HeidelbergCement AG (FRA:HEI), a large-cap worth €13.62b, comes to mind for investors seeking a strong and reliable stock investment. One reason being its ‘too big to fail’ aura which gives it the appearance of a strong and stable investment. However, the health of the financials determines whether the company continues to succeed. This article will examine HeidelbergCement’s financial liquidity and debt levels to get an idea of whether the company can deal with cyclical downturns and maintain funds to accommodate strategic spending for future growth. Remember this is a very top-level look that focuses exclusively on financial health, so I recommend a deeper analysis into HEI here.
How much cash does HEI generate through its operations?

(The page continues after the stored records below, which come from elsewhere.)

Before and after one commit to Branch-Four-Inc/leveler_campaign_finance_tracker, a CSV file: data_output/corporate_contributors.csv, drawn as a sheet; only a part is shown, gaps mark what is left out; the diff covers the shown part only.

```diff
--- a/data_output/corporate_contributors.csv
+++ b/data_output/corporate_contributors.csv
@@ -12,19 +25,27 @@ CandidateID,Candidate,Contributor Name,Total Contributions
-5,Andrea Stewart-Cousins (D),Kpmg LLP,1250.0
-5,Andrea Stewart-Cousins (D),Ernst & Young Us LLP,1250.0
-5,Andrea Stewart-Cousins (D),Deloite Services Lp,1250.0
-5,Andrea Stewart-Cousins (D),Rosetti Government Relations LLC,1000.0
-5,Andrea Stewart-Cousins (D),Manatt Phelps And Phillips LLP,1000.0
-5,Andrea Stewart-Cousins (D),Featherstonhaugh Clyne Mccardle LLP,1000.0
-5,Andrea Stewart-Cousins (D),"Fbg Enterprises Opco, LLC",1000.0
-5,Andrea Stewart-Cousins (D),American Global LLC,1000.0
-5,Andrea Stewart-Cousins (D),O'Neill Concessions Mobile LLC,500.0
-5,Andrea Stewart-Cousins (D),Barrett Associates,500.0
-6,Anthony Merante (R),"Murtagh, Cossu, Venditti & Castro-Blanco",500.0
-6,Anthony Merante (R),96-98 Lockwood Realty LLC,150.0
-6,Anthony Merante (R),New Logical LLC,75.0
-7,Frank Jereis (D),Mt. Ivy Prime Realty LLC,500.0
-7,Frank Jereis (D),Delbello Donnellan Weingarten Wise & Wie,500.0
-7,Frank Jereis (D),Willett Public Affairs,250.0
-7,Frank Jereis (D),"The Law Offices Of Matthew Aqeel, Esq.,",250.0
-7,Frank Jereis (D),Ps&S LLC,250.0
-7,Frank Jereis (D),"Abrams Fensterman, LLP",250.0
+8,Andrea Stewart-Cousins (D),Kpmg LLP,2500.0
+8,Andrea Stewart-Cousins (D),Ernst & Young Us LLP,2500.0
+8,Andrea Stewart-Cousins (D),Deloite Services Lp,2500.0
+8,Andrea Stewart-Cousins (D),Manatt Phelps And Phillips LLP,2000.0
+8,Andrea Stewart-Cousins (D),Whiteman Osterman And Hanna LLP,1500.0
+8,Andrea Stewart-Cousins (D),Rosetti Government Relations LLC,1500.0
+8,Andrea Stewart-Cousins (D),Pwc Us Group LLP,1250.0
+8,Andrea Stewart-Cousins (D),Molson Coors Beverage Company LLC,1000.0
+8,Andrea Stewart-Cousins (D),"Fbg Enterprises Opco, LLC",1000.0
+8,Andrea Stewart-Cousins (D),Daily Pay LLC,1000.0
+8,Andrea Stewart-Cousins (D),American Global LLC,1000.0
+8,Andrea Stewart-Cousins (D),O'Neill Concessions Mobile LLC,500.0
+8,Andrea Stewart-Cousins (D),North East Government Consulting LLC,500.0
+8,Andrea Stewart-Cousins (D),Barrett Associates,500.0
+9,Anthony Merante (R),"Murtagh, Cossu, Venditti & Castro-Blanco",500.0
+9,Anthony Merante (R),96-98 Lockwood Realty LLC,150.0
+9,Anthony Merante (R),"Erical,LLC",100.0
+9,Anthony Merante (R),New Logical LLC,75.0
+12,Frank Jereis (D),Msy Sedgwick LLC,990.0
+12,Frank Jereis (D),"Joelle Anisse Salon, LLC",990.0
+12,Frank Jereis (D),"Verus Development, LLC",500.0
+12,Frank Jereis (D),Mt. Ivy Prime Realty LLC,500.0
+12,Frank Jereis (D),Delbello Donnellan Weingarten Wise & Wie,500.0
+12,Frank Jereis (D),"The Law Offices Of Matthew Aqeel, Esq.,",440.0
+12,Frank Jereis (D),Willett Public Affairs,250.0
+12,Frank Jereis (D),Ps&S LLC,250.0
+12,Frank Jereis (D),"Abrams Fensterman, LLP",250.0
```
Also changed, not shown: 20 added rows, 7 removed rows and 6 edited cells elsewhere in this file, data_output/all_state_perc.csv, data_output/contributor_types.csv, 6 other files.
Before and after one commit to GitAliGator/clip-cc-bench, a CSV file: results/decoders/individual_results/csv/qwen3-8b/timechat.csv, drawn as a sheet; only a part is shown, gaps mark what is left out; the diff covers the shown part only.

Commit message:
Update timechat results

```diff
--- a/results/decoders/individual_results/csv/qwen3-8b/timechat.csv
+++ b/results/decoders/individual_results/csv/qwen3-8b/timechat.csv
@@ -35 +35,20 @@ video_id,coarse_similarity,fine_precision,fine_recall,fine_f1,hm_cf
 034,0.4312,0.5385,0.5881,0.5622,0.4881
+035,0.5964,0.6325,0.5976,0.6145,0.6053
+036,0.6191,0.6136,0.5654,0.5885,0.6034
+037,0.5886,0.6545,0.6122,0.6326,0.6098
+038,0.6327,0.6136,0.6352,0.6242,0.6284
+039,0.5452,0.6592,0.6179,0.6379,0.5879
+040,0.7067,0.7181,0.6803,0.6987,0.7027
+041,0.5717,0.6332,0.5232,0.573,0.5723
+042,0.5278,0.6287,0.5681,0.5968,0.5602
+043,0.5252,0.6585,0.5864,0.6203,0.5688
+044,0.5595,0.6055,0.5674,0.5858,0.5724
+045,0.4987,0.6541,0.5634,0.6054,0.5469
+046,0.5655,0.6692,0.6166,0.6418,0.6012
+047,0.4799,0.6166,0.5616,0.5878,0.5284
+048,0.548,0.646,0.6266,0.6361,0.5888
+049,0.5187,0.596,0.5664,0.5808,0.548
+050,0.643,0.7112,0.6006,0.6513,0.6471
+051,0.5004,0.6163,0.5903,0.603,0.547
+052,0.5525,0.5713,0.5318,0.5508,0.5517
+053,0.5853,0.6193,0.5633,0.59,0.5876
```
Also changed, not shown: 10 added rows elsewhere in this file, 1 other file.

HEI has sustained its debt level by about €11.59b over the last 12 months – this includes both the current and long-term debt. At this stable level of debt, HEI currently has €1.59b remaining in cash and short-term investments , ready to deploy into the business. On top of this, HEI has produced €1.94b in operating cash flow in the last twelve months, leading to an operating cash to total debt ratio of 16.74%, signalling that HEI’s current level of operating cash is not high enough to cover debt. This ratio can also be interpreted as a measure of efficiency as an alternative to return on assets. In HEI’s case, it is able to generate 0.17x cash from its debt capital.
Does HEI’s liquid assets cover its short-term commitments?
With current liabilities at €6.78b, the company has been able to meet these obligations given the level of current assets of €6.99b, with a current ratio of 1.03x. Generally, for Basic Materials companies, this is a reasonable ratio since there’s sufficient cash cushion without leaving too much capital idle or in low-earning investments.
Is HEI’s debt level acceptable?
With debt reaching 72.57% of equity, HEI may be thought of as relatively highly levered. This is not unusual for large-caps since debt tends to be less expensive than equity because interest payments are tax deductible. Since large-caps are seen as safer than their smaller constituents, they tend to enjoy lower cost of capital. We can check to see whether HEI is able to meet its debt obligations by looking at the net interest coverage ratio. Preferably, earnings before interest and tax (EBIT) should be at least three times as large as net interest. For HEI, the ratio of 5.6x suggests that interest is appropriately covered. Strong interest coverage is seen as a responsible and safe practice, which highlights why most investors believe large-caps such as HEI is a safe investment.
At its current level of cash flow coverage, HEI has room for improvement to better cushion for events which may require debt repayment. However, the company exhibits an ability to meet its near-term obligations, which isn’t a big surprise for a large-cap. I admit this is a fairly basic analysis for HEI’s financial health. Other important fundamentals need to be considered alongside. I recommend you continue to research HeidelbergCement to get a better picture of the stock by looking at:
- Future Outlook: What are well-informed industry analysts predicting for HEI’s future growth? Take a look at our free research report of analyst consensus for HEI’s outlook.
- Valuation: What is HEI worth today? Is the stock undervalued, even when its growth outlook is factored into its intrinsic value? The intrinsic value infographic in our free research report helps visualize whether HEI is currently mispriced by the market.
- Other High-Performing Stocks: Are there other stocks that provide better prospects with proven track records? Explore our free list of these great stocks here.
To help readers see past the short term volatility of the financial market, we aim to bring you a long-term focused research analysis purely driven by fundamental data. Note that our analysis does not factor in the latest price-sensitive company announcements.
The author is an independent contributor and at the time of publication had no position in the stocks mentioned. For errors that warrant correction please contact the editor at email@example.com.